The statement comes in reaction to a scathing report from Norwegian regulatory authorities on the 250,000-dwt Johan Castberg FPSO, which has a nominal delivery date of 2022. The FPSO with integrated accommodations, which is being built for the harsh Barents Sea environment off Norway's north coast, was ordered in 2017 from Singapore's Sembcorp Marine.

As TradeWinds recently reported, Norway's Petroleum Safety Authority (PSA) has blamed Equinor's supervision and execution for extensive welding flaws on the big-ticket project, some of which it said could not be corrected and would leave the ship with "lower structural reliability" and greater need of maintenance.

"Inspection and repair cannot compensate for inadequate welding expertise. Full inspection of all welds is impractical, nor is it technically feasible for inspection to identify reliably all defects which might be present," wrote the PSA in its 50-page public report.

"Inaccessible details and areas will have a lower structural reliability than would have been the case if the welding had been done by competent personnel."
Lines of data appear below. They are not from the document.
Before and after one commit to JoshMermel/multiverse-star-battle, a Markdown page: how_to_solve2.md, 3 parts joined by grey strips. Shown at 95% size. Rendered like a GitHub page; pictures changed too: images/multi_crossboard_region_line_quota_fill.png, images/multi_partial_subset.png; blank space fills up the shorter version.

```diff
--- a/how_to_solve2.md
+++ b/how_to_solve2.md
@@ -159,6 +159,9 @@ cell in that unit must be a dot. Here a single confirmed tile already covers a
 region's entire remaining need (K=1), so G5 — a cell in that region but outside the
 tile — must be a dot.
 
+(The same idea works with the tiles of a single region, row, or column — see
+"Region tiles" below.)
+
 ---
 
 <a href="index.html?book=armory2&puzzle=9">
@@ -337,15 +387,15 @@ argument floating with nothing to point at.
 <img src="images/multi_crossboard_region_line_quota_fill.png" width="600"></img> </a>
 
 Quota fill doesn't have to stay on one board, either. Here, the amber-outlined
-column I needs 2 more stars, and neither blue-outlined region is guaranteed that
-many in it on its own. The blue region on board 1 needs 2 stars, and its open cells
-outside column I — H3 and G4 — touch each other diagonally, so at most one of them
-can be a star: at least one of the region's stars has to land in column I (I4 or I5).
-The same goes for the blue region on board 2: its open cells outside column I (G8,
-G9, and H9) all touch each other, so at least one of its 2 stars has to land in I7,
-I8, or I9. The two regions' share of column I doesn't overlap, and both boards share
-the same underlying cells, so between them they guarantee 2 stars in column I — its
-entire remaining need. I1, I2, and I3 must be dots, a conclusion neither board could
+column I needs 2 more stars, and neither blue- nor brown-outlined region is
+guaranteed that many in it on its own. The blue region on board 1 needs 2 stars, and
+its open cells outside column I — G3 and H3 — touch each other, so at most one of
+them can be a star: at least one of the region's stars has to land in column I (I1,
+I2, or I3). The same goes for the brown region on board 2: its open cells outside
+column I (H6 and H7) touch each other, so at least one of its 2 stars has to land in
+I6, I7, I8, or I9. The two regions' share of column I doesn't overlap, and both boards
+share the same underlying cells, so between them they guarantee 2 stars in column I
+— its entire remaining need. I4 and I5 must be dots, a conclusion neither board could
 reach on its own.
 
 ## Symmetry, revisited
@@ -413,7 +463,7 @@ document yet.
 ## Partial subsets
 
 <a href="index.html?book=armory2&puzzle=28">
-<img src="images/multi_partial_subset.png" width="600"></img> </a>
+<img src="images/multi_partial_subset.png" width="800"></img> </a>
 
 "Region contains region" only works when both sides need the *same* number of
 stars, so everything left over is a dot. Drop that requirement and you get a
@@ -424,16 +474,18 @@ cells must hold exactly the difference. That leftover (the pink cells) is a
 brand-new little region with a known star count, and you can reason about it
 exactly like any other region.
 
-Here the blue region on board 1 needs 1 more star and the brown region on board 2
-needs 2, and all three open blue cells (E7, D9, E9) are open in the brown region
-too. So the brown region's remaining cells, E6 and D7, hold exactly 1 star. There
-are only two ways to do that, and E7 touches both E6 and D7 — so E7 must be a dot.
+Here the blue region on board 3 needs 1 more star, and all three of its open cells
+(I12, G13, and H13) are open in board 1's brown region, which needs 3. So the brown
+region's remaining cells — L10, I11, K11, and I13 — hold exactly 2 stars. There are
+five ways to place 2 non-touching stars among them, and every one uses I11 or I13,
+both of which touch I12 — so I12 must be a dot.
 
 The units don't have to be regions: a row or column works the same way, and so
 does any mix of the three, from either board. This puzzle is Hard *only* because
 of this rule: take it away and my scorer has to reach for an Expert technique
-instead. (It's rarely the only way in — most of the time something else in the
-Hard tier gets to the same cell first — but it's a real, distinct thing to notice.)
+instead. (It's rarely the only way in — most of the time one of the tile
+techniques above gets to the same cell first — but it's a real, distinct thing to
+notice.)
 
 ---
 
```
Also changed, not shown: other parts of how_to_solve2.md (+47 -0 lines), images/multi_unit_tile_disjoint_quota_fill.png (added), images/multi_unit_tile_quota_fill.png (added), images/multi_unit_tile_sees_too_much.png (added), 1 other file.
But in a statement to TradeWinds, Equinor maintained that the company can rectify the flaws.

"All critical structural welds are or will be repaired before the ship leaves Singapore. When the ship goes to the field, it will have a class certificate from DNV. Johan Castberg will be a safe production ship and a safe workplace," the company said through an in-house press spokesman.

The Norwegian state-owned company is more optimistic than the Norwegian government regulators about what corrections are practical and feasible.

"All areas with material fatigue are available for testing and repair if necessary," wrote Equinor in its statement to TradeWinds.

"In a few cases there might be areas which are not possible to repair without significant consequences due to availability, for example that heavy equipment has been installed, that the area is inaccessible.

"We are carrying out an extensive cross-checking also in these areas. If defects are found in these areas, the size and type of defect will be thoroughly assessed and, if required, analysed, based on fracture mechanical analysis. This is an ongoing effort."

The PSA report pointed to several factors as contributing to the costly and dangerous construction flaws, including the farming out of work to four different locations in Singapore, and also Equinor's focus on controlling costs, maintaining a "lean project organisation", and keeping the job on schedule.

"Equinor’s goals and priorities have contributed to the failure to get adequately to grips with the weaknesses in execution quality, and these have thereby persisted over time," the regulators wrote.

The problems were first reported in July 2020 by TradeWinds' sister newspaper, Upstream.

After work is finished in Singapore, the Johan Castberg FPSO is set to be carried by Dockwise's 117,000-dwt semi-submersible heavylift carrier Boka Vanguard (built 2013) to the Aker Solutions yard at Stord in Norway for topsides completion.